To ensure Congress does not mention or pass the Armenian Genocide resolution, Turkey hires powerful and expensive lobbyists to meet with Members and staff, distort the historical facts, and make veiled threats on what might happen if the Genocide is recognized. For the last 20 years, Turkey has been very successful. I firmly believe that we should work with foreign nations on challenges and mutual interests. However, I do not believe another nation can hold our foreign policy decisions hostage because they do not want to admit to dark periods in their past. It is unacceptable that we continue to allow threats from Turkey to hinder our Nation from recognizing a historical fact that has been recognized by historians, scholars, theologians, philosophers, common people, and President Ronald Reagan.

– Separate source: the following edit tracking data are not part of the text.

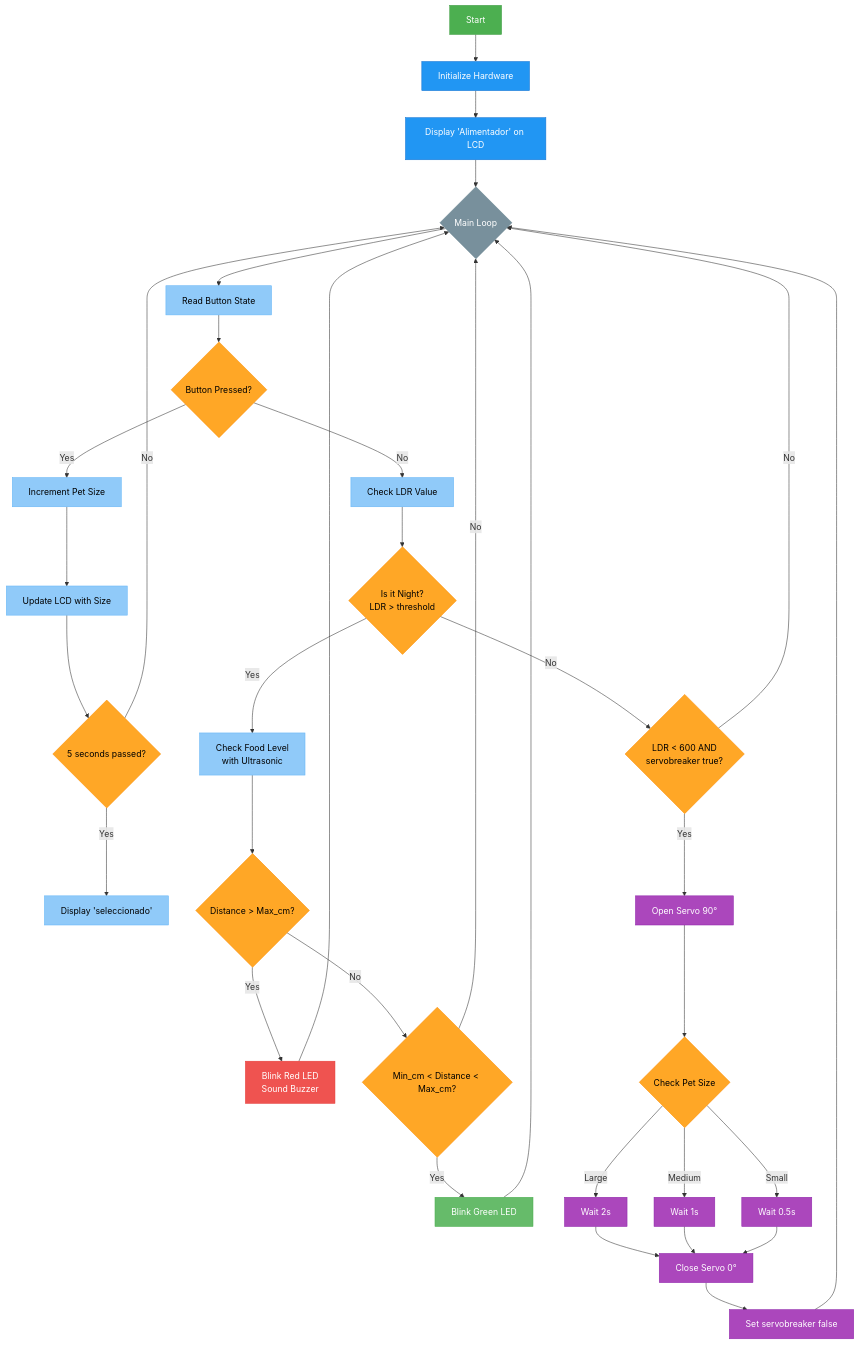
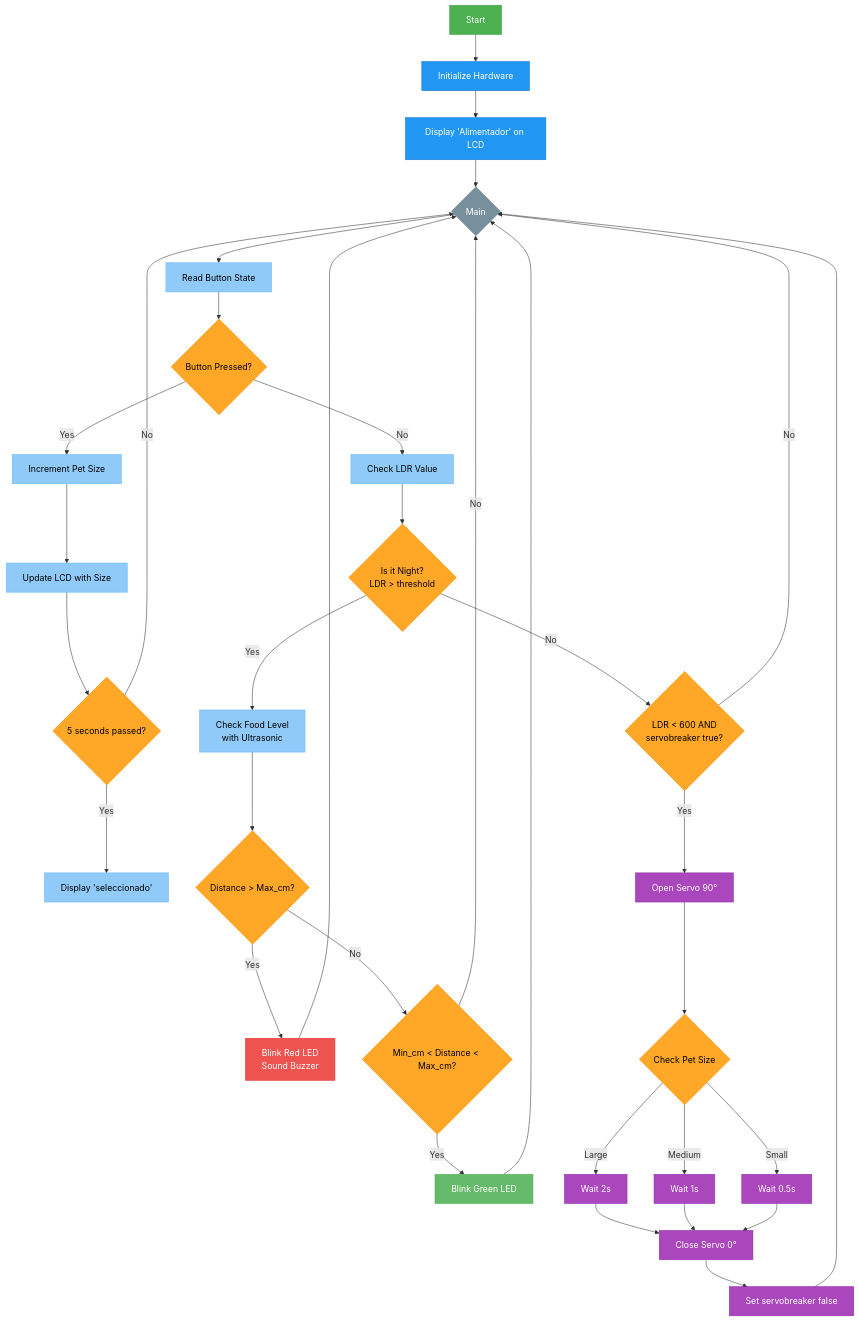
The second of 2 diagrams in Software/README.md (DPfraaaan/Alimenta-de-mascotas), drawn with Mermaid before and after one commit.

````diff
--- a/Software/README.md
+++ b/Software/README.md
@@ -93,59 +93,59 @@
 ```mermaid
 flowchart TD
     %% Style definitions
     classDef start fill:#4CAF50,stroke:#45a049,color:white
     classDef init fill:#2196F3,stroke:#1976D2,color:white
     classDef process fill:#90CAF9,stroke:#64B5F6,color:black
     classDef decision fill:#FFA726,stroke:#FB8C00,color:black
     classDef alert fill:#EF5350,stroke:#E53935,color:white
     classDef success fill:#66BB6A,stroke:#4CAF50,color:white
     classDef servo fill:#AB47BC,stroke:#8E24AA,color:white
     classDef return fill:#78909C,stroke:#607D8B,color:white
 
     A[Start] --> B[Initialize Hardware]
     B --> C[Display 'Alimentador' on LCD]
-    C --> D{Main Loop}
+    C --> D{Main}
     
     D --> E[Read Button State]
     E --> F{Button Pressed?}
     F -->|Yes| G[Increment Pet Size]
     G --> H[Update LCD with Size]
     H --> I{5 seconds passed?}
     I -->|Yes| J[Display 'seleccionado']
     I -->|No| D
     F -->|No| K[Check LDR Value]
     
     K --> L{Is it Night?<br/>LDR > threshold}
     L -->|Yes| M[Check Food Level<br/>with Ultrasonic]
     M --> N{Distance > Max_cm?}
     N -->|Yes| O[Blink Red LED<br/>Sound Buzzer]
     N -->|No| P{Min_cm < Distance < Max_cm?}
     P -->|Yes| Q[Blink Green LED]
     
     L -->|No| R{LDR < 600 AND<br/>servobreaker true?}
     R -->|Yes| S[Open Servo 90°]
     S --> T{Check Pet Size}
     T -->|Large| U[Wait 2s]
     T -->|Medium| V[Wait 1s]
     T -->|Small| W[Wait 0.5s]
     U --> X[Close Servo 0°]
     V --> X
     W --> X
     X --> Y[Set servobreaker false]
     
     O --> D
     Q --> D
     Y --> D
     P -->|No| D
     R -->|No| D
 
     %% Apply styles
     class A start
     class B,C init
     class E,G,H,J,K,M process
     class F,I,L,N,P,R,T decision
     class O alert
     class Q success
     class S,U,V,W,X,Y servo
     class D return
 ```
````
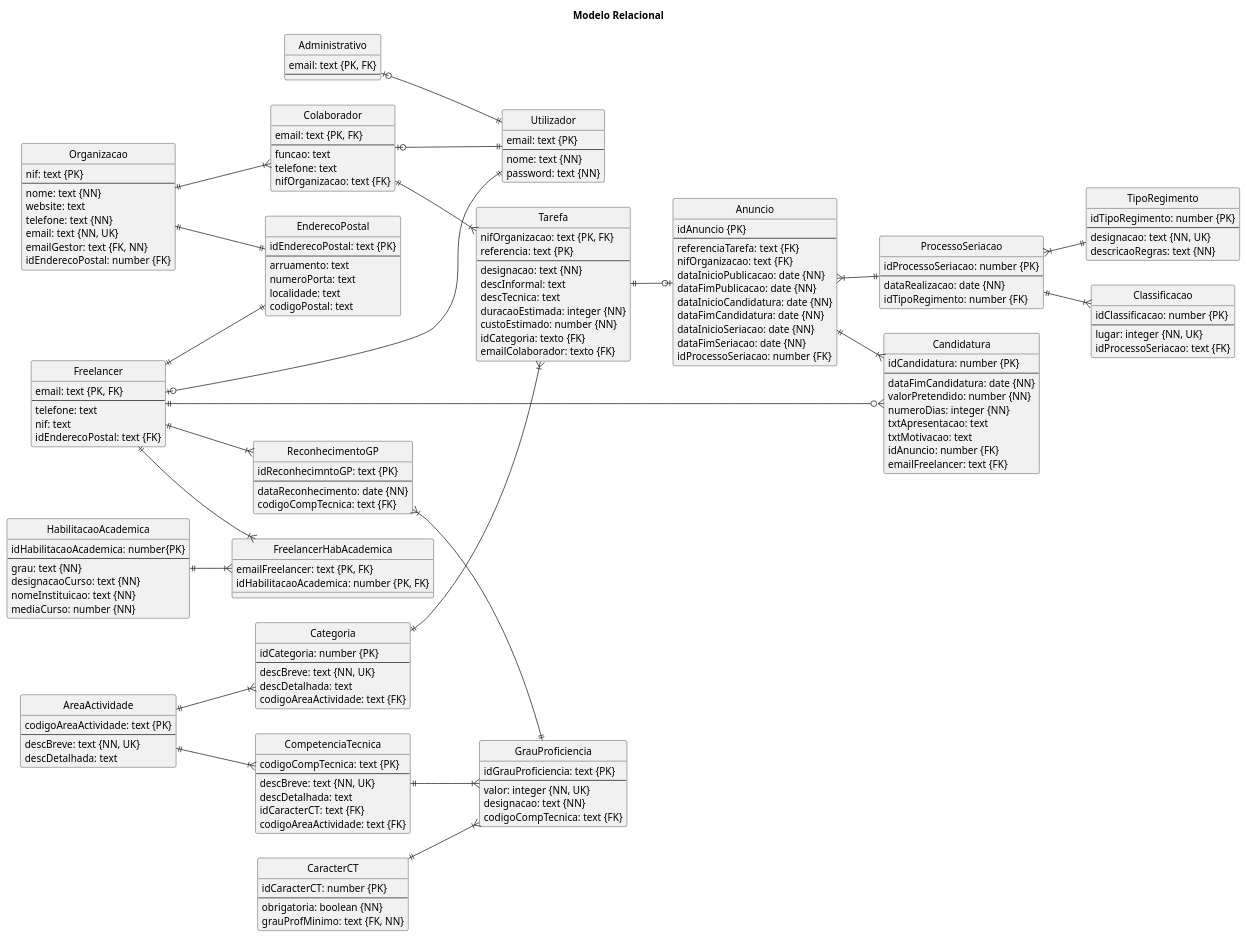
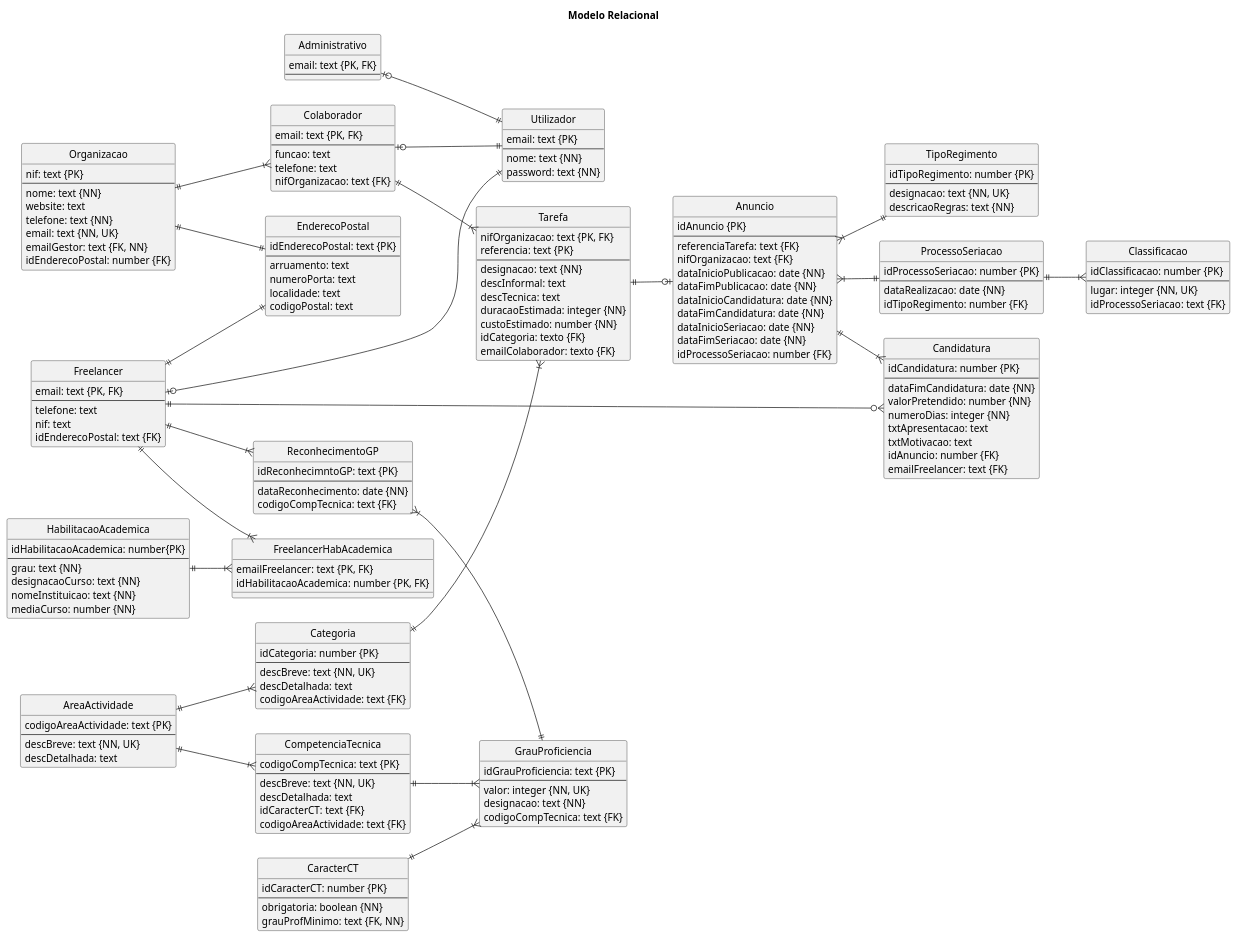
Before and after one commit to blestonbandeiraUPSKILL/upskill_java1_labprg_grupo2: the diagram in BaseDados/Modelo_Relacional.puml, drawn with PlantUML. The commit also changed 6 other files, not shown here.

```diff
--- a/BaseDados/Modelo_Relacional.puml
+++ b/BaseDados/Modelo_Relacional.puml
@@ -113,7 +113,6 @@
     idProcessoSeriacao: number {FK}
 }
 
-'tiporegimento ligado a anúncio
 
 entity "ProcessoSeriacao" {
     idProcessoSeriacao: number {PK}
@@ -191,7 +190,7 @@
 Organizacao ||--|| EnderecoPostal
 Freelancer ||--|| EnderecoPostal
 Anuncio }|--|| ProcessoSeriacao
-ProcessoSeriacao }|--|| TipoRegimento
+Anuncio }|--|| TipoRegimento
 ProcessoSeriacao ||--|{ Classificacao
 Freelancer ||--|{ FreelancerHabAcademica
 HabilitacaoAcademica ||--|{ FreelancerHabAcademica
```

My district is home to thousands of Armenian -Americans, many who are the sons and daughters of survivors. When I am home, I am often approached in the store or on the street by my Armenian friends asking when our country will honor their parents and finally recognize the genocide. We are quickly approaching the 100th anniversary of the start of the Armenian Genocide, and I am hopeful we do not have to wait until then to bring justice to my Armenian friends and neighbors.
In closing, Madam Speaker, I will say again, genocide is not something that can simply be swept under the rug and forgotten. We need leaders around the world to not only recognize it, but to condemn it so the world can truly say ``Never Again.'' The United States cannot continue its policy of denial regarding the Armenian Genocide, and I encourage passage of H. Res. 252 to recognize the Armenian Genocide in our Nation.